Participants using Windows OS will need to install Git for Windows following the instructions here before Day 1 begins.

The default shell in some versions of macOS is Bash, and Bash is available in all versions, so no need to install anything. You access Bash from the Terminal. The easiest way to find it is by using the magnifying glass symbol at the top right corner of your page and search “Terminal”. You should open it up and it’s a good idea to right click the icon at the bottom of your screen and choose Options > Keep in Dock.

Data and script for Day 1

Files for the Unix Shell lesson are contained in the pre_workshop_files/ directory that participants should download and save this folder on their Desktop keeping the name pre_workshop_files/.


The shell is a program that enables us to send commands to the computer and receive output. It is also referred to as the terminal or command line.

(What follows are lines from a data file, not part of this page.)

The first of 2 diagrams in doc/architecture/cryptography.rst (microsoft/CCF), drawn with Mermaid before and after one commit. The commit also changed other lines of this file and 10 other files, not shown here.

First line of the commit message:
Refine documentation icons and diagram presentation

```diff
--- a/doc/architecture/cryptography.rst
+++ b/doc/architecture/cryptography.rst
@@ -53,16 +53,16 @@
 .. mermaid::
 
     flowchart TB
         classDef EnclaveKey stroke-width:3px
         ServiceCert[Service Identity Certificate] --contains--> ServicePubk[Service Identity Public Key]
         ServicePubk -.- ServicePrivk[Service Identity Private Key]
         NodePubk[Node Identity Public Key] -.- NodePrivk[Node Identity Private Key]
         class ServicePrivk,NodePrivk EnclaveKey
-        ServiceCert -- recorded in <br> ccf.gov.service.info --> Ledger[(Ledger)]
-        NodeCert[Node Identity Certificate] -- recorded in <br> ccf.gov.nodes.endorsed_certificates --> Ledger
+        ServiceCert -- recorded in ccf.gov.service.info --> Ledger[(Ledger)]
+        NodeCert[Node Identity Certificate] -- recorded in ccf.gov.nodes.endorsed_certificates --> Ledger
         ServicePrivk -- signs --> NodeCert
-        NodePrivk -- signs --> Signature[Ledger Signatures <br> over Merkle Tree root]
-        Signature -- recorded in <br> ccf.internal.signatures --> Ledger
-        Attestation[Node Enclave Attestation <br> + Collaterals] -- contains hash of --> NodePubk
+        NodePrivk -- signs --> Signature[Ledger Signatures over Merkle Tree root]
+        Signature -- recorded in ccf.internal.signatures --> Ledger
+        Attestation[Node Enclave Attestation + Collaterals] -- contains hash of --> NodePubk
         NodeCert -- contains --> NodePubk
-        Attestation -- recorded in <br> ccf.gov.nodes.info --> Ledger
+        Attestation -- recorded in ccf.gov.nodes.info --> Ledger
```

Humans and computers commonly interact in many different ways, such as through a keyboard and mouse, touch screen interfaces, or using speech recognition systems. The most widely used way to interact with personal computers is called a graphical user interface (GUI). With a GUI, we give instructions by clicking a mouse and using menu-driven interactions.

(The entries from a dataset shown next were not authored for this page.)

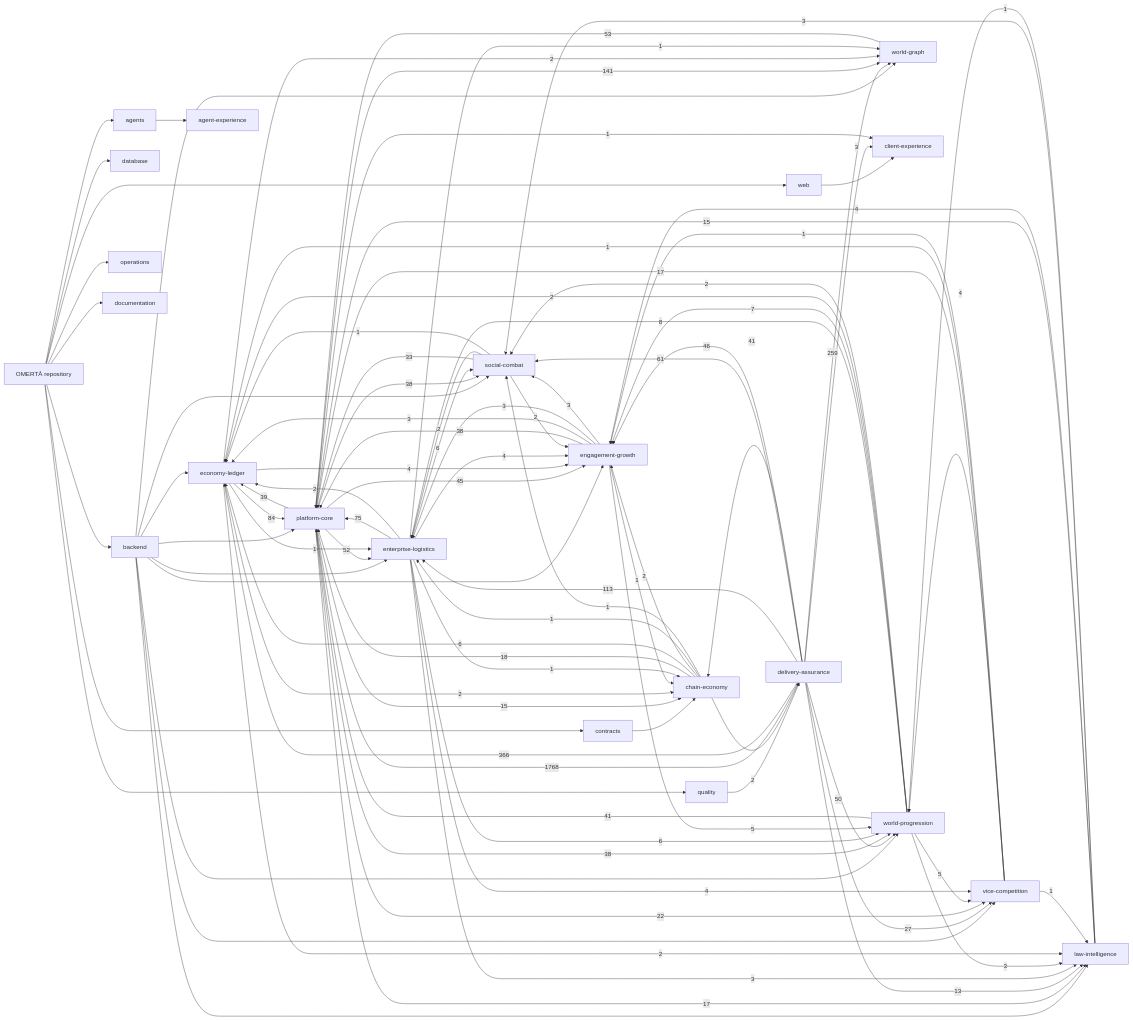
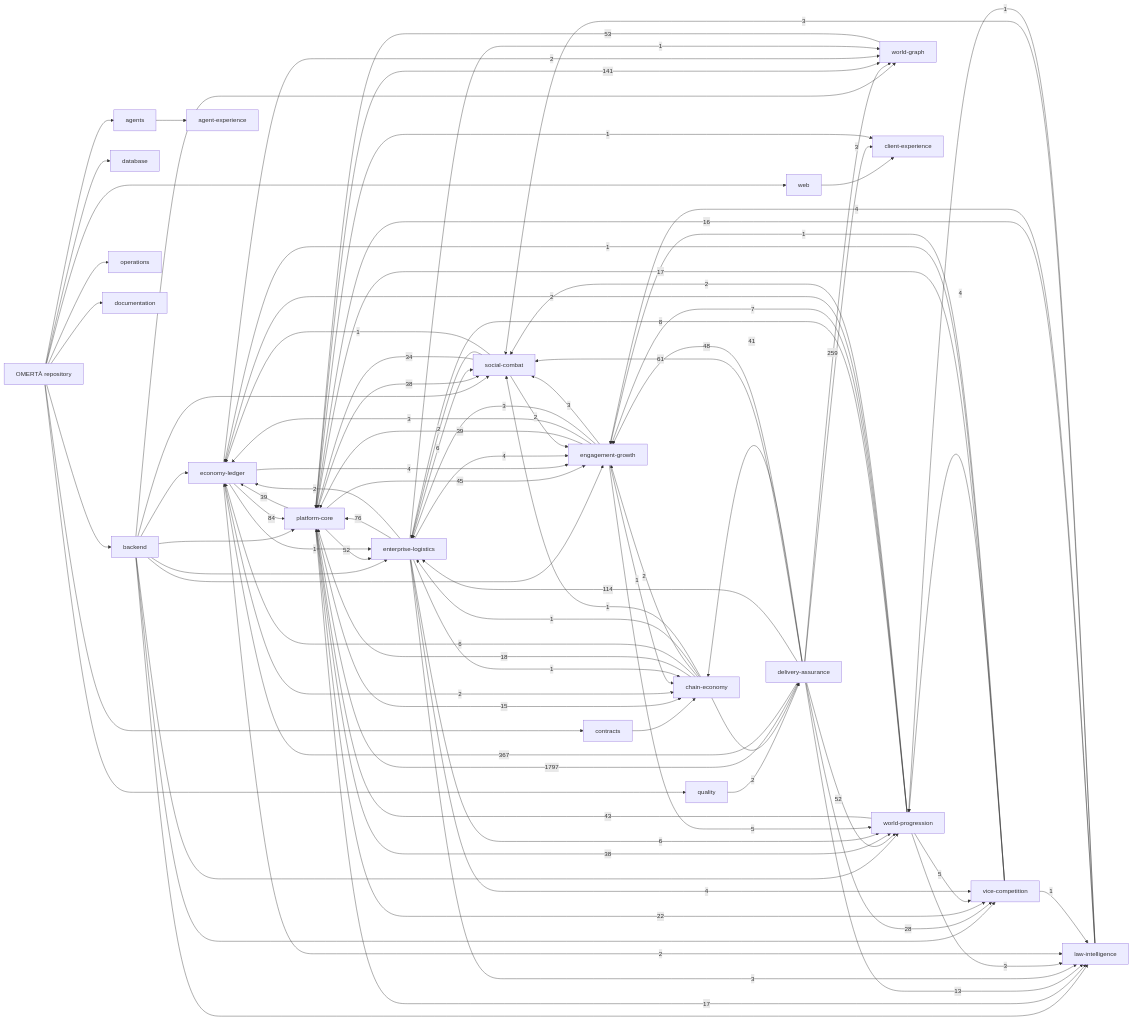
The diagram in knowledge/generated/graph.mmd (OmertaDev/Omerta), drawn with Mermaid before and after one commit. The commit also changed 8 other files, not shown here.

```diff
--- a/knowledge/generated/graph.mmd
+++ b/knowledge/generated/graph.mmd
@@ -1,113 +1,113 @@
 flowchart LR
   repo["OMERTÀ repository"]
   sub_backend["backend"]
   repo --> sub_backend
   sub_database["database"]
   repo --> sub_database
   sub_web["web"]
   repo --> sub_web
   sub_contracts["contracts"]
   repo --> sub_contracts
   sub_agents["agents"]
   repo --> sub_agents
   sub_quality["quality"]
   repo --> sub_quality
   sub_operations["operations"]
   repo --> sub_operations
   sub_documentation["documentation"]
   repo --> sub_documentation
   dom_platform-core["platform-core"]
   dom_economy-ledger["economy-ledger"]
   dom_social-combat["social-combat"]
   dom_world-progression["world-progression"]
   dom_world-graph["world-graph"]
   dom_enterprise-logistics["enterprise-logistics"]
   dom_vice-competition["vice-competition"]
   dom_law-intelligence["law-intelligence"]
   dom_chain-economy["chain-economy"]
   dom_engagement-growth["engagement-growth"]
   dom_client-experience["client-experience"]
   dom_agent-experience["agent-experience"]
   dom_delivery-assurance["delivery-assurance"]
   sub_agents --> dom_agent-experience
   sub_backend --> dom_economy-ledger
   sub_backend --> dom_engagement-growth
   sub_backend --> dom_enterprise-logistics
   sub_backend --> dom_law-intelligence
   sub_backend --> dom_platform-core
   sub_backend --> dom_social-combat
   sub_backend --> dom_vice-competition
   sub_backend --> dom_world-graph
   sub_backend --> dom_world-progression
   sub_contracts --> dom_chain-economy
   sub_quality --> dom_delivery-assurance
   sub_web --> dom_client-experience
-  dom_delivery-assurance -->|1768| dom_platform-core
-  dom_delivery-assurance -->|366| dom_economy-ledger
+  dom_delivery-assurance -->|1797| dom_platform-core
+  dom_delivery-assurance -->|367| dom_economy-ledger
   dom_delivery-assurance -->|259| dom_world-graph
   dom_platform-core -->|141| dom_world-graph
-  dom_delivery-assurance -->|113| dom_enterprise-logistics
+  dom_delivery-assurance -->|114| dom_enterprise-logistics
   dom_economy-ledger -->|84| dom_platform-core
-  dom_enterprise-logistics -->|75| dom_platform-core
+  dom_enterprise-logistics -->|76| dom_platform-core
   dom_delivery-assurance -->|61| dom_social-combat
   dom_world-graph -->|53| dom_platform-core
+  dom_delivery-assurance -->|52| dom_world-progression
   dom_platform-core -->|52| dom_enterprise-logistics
-  dom_delivery-assurance -->|50| dom_world-progression
-  dom_delivery-assurance -->|46| dom_engagement-growth
+  dom_delivery-assurance -->|48| dom_engagement-growth
   dom_platform-core -->|45| dom_engagement-growth
+  dom_world-progression -->|43| dom_platform-core
   dom_delivery-assurance -->|41| dom_chain-economy
-  dom_world-progression -->|41| dom_platform-core
+  dom_engagement-growth -->|39| dom_platform-core
   dom_platform-core -->|39| dom_economy-ledger
-  dom_engagement-growth -->|38| dom_platform-core
   dom_platform-core -->|38| dom_social-combat
   dom_platform-core -->|38| dom_world-progression
-  dom_social-combat -->|33| dom_platform-core
-  dom_delivery-assurance -->|27| dom_vice-competition
+  dom_social-combat -->|34| dom_platform-core
+  dom_delivery-assurance -->|28| dom_vice-competition
   dom_platform-core -->|22| dom_vice-competition
   dom_chain-economy -->|18| dom_platform-core
   dom_platform-core -->|17| dom_law-intelligence
   dom_vice-competition -->|17| dom_platform-core
-  dom_law-intelligence -->|15| dom_platform-core
+  dom_law-intelligence -->|16| dom_platform-core
   dom_platform-core -->|15| dom_chain-economy
   dom_delivery-assurance -->|13| dom_law-intelligence
   dom_world-progression -->|8| dom_enterprise-logistics
   dom_world-progression -->|7| dom_engagement-growth
   dom_chain-economy -->|6| dom_economy-ledger
   dom_enterprise-logistics -->|6| dom_social-combat
   dom_enterprise-logistics -->|6| dom_world-progression
   dom_engagement-growth -->|5| dom_world-progression
   dom_world-progression -->|5| dom_vice-competition
   dom_economy-ledger -->|4| dom_engagement-growth
   dom_enterprise-logistics -->|4| dom_engagement-growth
   dom_enterprise-logistics -->|4| dom_vice-competition
   dom_law-intelligence -->|4| dom_engagement-growth
   dom_vice-competition -->|4| dom_world-progression
   dom_delivery-assurance -->|3| dom_client-experience
   dom_engagement-growth -->|3| dom_economy-ledger
   dom_engagement-growth -->|3| dom_enterprise-logistics
   dom_engagement-growth -->|3| dom_social-combat
   dom_enterprise-logistics -->|3| dom_law-intelligence
   dom_law-intelligence -->|3| dom_social-combat
   dom_world-progression -->|3| dom_law-intelligence
   dom_chain-economy -->|2| dom_delivery-assurance
   dom_chain-economy -->|2| dom_engagement-growth
   dom_economy-ledger -->|2| dom_chain-economy
   dom_economy-ledger -->|2| dom_law-intelligence
   dom_economy-ledger -->|2| dom_world-graph
   dom_enterprise-logistics -->|2| dom_economy-ledger
   dom_social-combat -->|2| dom_engagement-growth
   dom_social-combat -->|2| dom_enterprise-logistics
   dom_world-progression -->|2| dom_economy-ledger
   dom_world-progression -->|2| dom_social-combat
   dom_chain-economy -->|1| dom_enterprise-logistics
   dom_chain-economy -->|1| dom_social-combat
   dom_economy-ledger -->|1| dom_enterprise-logistics
   dom_engagement-growth -->|1| dom_chain-economy
   dom_enterprise-logistics -->|1| dom_chain-economy
   dom_enterprise-logistics -->|1| dom_world-graph
   dom_law-intelligence -->|1| dom_world-progression
   dom_platform-core -->|1| dom_client-experience
   dom_social-combat -->|1| dom_economy-ledger
   dom_vice-competition -->|1| dom_economy-ledger
   dom_vice-competition -->|1| dom_engagement-growth
   dom_vice-competition -->|1| dom_law-intelligence
```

While the visual aid of a GUI makes it intuitive to learn, this way of delivering instructions to a computer scales very poorly. Imagine the following task: copying image files one at a time from one location to another. Using a GUI, you would not only be clicking at your desk for several hours, but you could potentially also commit an error in the process of completing this repetitive task. This is where we take advantage of the Unix shell. The Unix shell is both a command-line interface (CLI) and a scripting language, allowing such repetitive tasks to be done automatically and fast. With the proper commands, the shell can repeat tasks with or without some modification as many times as we want. Using the shell, the task in the example can be accomplished in seconds.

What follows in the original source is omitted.